"I've been trying to record this a few times," Cross says in the video. "Basically, I really came close to losing my wife last week."
Cross says on a recent date night, Leah, who has dealt with depression for several years, opened up to him about her mental health struggles.
"We were talking and the truth just started to spill out — how she really was doing. She was losing hope."
They tried to contact her psychiatrist, but couldn't get a call back. The following day, Cross realized this was an emergency.
"All hope was gone — from her face, in her words," said Cross. "She was already starting to plan the end... all I knew was my wife was planning her end and telling me about it, and if I didn't do anything I may not see her tomorrow."
He debated what was the right thing to do, and ultimately Cross helped Leah check into a hospital, where she was treated for several days before being released.
"She's on a new set of medications that seem to be the best fit for her," Cross told TODAY Parents. "She's no longer in a dark and hopeless place, and she's able to think clearer and more rationally...we're taking it one day at a time."
Cross says it's hard to see his wife hit by the stigma of depression — both as a woman and an African-American.
"In general, if we don't deal with depression ourselves or have someone extremely close that does, our ignorance will define it for us," said Cross. "When it comes to the African-American community, it's a mix of survival and religion. Survival would say, 'You don't have time to complain. You've got to be strong. We're all struggling.' Religion can be a force of good or a force of 'Where's your faith? If you really believed, you wouldn't be depressed.' There's many that get that this is ridiculous, but some still hold on to depression being the result of a lack of faith."

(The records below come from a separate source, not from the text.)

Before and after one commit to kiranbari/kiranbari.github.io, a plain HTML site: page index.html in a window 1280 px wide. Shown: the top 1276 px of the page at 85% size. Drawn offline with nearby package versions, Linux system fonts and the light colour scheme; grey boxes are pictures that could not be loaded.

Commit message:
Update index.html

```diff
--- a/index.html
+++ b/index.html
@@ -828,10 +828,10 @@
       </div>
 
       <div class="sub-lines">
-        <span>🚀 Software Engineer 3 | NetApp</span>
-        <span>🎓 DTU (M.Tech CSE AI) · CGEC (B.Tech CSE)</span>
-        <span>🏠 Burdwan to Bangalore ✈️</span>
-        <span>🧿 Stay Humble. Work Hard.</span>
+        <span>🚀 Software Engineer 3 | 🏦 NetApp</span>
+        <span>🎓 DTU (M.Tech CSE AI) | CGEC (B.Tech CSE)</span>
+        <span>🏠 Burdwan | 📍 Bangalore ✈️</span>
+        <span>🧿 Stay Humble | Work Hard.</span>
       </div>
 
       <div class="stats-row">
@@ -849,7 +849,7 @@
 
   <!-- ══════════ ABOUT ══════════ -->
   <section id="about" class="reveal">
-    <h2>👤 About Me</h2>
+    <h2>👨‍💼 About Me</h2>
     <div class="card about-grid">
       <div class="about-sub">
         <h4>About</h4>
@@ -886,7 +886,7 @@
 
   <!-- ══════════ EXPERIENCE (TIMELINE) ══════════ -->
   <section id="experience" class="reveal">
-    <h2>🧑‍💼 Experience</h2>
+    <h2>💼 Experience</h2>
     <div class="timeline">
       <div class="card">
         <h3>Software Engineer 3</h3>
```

Cross says it was important for both him and Leah to share their story in hopes of encouraging others to get help.
"I usually keep things (on my YouTube channel) silly and lighthearted, but we've also shared the ups and downs of marriage, our near divorce, Leah's struggle with depression and the lessons we've learned along the way," he said. "The folks I've been chatting with in comment sections for nearly four years have become an extended family... for something of this magnitude to happen in our lives — I couldn't and didn't want to hide it or pretend like everything was OK."
So what advice does Cross have for spouses who are watching their partner struggle with mental illness or suicidal thoughts?
"I debated on taking her to the hospital," he admitted. "It seemed extreme, but she wouldn't be here if I hadn't. You don't have to wait until it gets to that point to act... just do something. If the first thing doesn't work, don't give up — try another thing... help doesn't always come packaged perfectly and at times, it can be really inconvenient, but life doesn't give us do-overs after it's gone."